Climate change has an influence on cities and surrounding areas. Adaptation of urban patterns, public space and the water system, and of houses/buildings is essential to keep cities pleasant to live in over the years and to protect them from social dislocation and discomfort. Cities are a complex system of physical, economic and social structures; a system which is closely linked with the surrounding rural area and with the urban structure of surrounding areas.
Many components are interrelated. For instance: research will need to focus on the different scales evident in cities (building, street, district, city, the urban conurbation) and their respective interaction. The element of time is also highly significant for cities, firstly because investments in cities are long-term (sewage system, buildings, public spaces, roads, water and ICT infrastructure, etc.). If these investments are to be profitable and continue to contribute to a habitable city, then the future climate, with all its associated uncertainties, must now be taken into account in plans, design and management. Secondly, time plays a role in finding time intervals in which action can be taken.
Transitions in cities that demand a different organisation and allocation of space are difficult to engineer.

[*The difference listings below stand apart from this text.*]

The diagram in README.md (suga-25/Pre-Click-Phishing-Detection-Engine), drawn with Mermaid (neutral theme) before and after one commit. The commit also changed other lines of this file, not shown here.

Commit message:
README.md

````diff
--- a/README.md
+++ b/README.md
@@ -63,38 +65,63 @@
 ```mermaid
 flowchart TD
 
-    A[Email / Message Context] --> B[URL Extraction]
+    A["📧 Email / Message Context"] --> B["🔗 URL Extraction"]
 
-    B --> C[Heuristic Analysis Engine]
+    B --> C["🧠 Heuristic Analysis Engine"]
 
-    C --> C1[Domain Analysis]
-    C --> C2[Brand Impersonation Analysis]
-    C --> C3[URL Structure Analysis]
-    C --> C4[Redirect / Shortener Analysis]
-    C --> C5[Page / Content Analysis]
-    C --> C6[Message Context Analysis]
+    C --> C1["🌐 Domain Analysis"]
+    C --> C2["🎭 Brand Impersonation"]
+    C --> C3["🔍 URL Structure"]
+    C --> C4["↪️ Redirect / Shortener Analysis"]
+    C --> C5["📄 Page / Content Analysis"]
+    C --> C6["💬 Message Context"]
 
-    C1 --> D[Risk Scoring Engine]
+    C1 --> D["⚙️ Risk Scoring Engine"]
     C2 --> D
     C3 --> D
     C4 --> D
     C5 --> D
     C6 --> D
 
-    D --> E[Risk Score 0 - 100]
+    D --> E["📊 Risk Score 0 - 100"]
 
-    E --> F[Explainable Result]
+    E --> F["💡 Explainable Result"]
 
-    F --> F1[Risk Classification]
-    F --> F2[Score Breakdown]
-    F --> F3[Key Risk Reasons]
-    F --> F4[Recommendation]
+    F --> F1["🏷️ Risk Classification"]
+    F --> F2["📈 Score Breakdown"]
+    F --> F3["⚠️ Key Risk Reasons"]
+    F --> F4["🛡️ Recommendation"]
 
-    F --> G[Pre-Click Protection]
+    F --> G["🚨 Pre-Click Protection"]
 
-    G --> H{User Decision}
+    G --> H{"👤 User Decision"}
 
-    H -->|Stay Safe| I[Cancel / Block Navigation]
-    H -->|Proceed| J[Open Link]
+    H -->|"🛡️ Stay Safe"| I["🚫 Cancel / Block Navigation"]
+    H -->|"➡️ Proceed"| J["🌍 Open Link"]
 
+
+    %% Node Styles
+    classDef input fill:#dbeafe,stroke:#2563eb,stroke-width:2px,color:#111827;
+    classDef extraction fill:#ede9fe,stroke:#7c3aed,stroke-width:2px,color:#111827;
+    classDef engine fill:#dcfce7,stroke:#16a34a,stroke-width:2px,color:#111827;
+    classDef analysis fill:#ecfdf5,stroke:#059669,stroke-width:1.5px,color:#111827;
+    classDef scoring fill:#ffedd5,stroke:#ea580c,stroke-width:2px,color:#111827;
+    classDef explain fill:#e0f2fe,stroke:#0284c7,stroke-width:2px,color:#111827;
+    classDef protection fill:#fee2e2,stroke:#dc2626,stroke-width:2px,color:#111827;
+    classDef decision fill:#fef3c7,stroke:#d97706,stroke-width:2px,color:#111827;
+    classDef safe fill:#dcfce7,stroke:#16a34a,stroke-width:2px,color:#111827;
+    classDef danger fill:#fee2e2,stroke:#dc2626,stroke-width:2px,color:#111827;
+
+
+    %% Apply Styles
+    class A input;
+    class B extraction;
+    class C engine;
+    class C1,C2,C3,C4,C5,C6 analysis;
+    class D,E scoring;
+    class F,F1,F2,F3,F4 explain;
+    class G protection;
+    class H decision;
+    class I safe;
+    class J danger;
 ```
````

Therefore, the opportunities that arise will need to be used cleverly. The restructuring of districts or industrial estates, the laying of a new sewage mains, the re-landscaping of a park or the renovation of a street can all present such opportunities.
What is the climate system in the city, both now and in the future, and which measuring system and models are required to gain more insight into it? What are the threats and opportunities as a result of climate change, and how can we quantify and prioritise them?
What is the optimum configuration of 'red', 'green' and 'blue' land use functions in the city, at the different scale levels, taking into account the climate and climate change, and providing a maximum contribution to the well-being of city-dwellers with the least possible impacts on the quality of life? The relationship between indoor and outdoor climate must also be taken into consideration. This question relates to newly built estates, district and industrial estate restructuring. An inherent component of this question is: how will cities function in 2050?
How can streams and ponds be used in such a way that they give off heat to buildings and districts during the winter and keep them cool in the summer?
How can measures for climate adaptation be weighed within a wider assessment framework, with a view to the long-term, in the context of urban overcrowding and the wish of many cities to be climate-neutral before 2050?
What can we learn from how cities abroad deal with adaptation issues?
A Consortium on Climate Proof Cities was formed in 2010. This Consortium research programme aims at "strengthening the adaptive capacity and reducing the vulnerability of the urban system against climate change and to develop strategies and policy instruments for adapting our cities and buildings".
View the list with CcSP and KfC projects with regard to this Research theme.